In the records that follow, find each line containing "molimage" and copy it.

-*-*-

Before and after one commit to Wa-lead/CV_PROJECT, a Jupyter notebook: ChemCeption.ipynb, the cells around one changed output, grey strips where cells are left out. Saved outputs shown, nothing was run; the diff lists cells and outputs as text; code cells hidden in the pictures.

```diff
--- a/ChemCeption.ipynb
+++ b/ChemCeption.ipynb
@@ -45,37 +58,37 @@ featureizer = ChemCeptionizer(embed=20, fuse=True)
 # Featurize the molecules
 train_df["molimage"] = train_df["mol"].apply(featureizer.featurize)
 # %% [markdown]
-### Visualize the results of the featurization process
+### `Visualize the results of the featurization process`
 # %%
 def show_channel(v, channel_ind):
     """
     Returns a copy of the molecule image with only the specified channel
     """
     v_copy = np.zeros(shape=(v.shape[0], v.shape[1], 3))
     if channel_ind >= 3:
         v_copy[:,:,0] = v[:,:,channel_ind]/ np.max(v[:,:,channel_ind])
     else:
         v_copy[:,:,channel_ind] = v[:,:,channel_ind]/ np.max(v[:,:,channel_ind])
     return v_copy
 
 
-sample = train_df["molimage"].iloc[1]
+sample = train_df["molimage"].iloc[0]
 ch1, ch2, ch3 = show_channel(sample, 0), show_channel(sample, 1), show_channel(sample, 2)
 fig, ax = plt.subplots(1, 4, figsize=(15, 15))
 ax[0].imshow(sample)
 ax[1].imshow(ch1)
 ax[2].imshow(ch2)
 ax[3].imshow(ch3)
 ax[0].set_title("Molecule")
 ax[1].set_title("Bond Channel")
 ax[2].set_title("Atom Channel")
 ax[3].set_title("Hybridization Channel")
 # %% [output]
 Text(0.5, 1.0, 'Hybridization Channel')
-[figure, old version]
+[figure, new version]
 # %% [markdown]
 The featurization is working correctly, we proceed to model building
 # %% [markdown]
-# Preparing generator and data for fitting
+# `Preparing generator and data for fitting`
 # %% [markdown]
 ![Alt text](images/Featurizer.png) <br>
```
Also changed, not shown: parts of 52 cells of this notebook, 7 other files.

-*-*-

*Solution:*
 train_df["molimage"] = train_df["mol"].apply(featureizer.featurize)
-sample = train_df["molimage"].iloc[1]
+sample = train_df["molimage"].iloc[0]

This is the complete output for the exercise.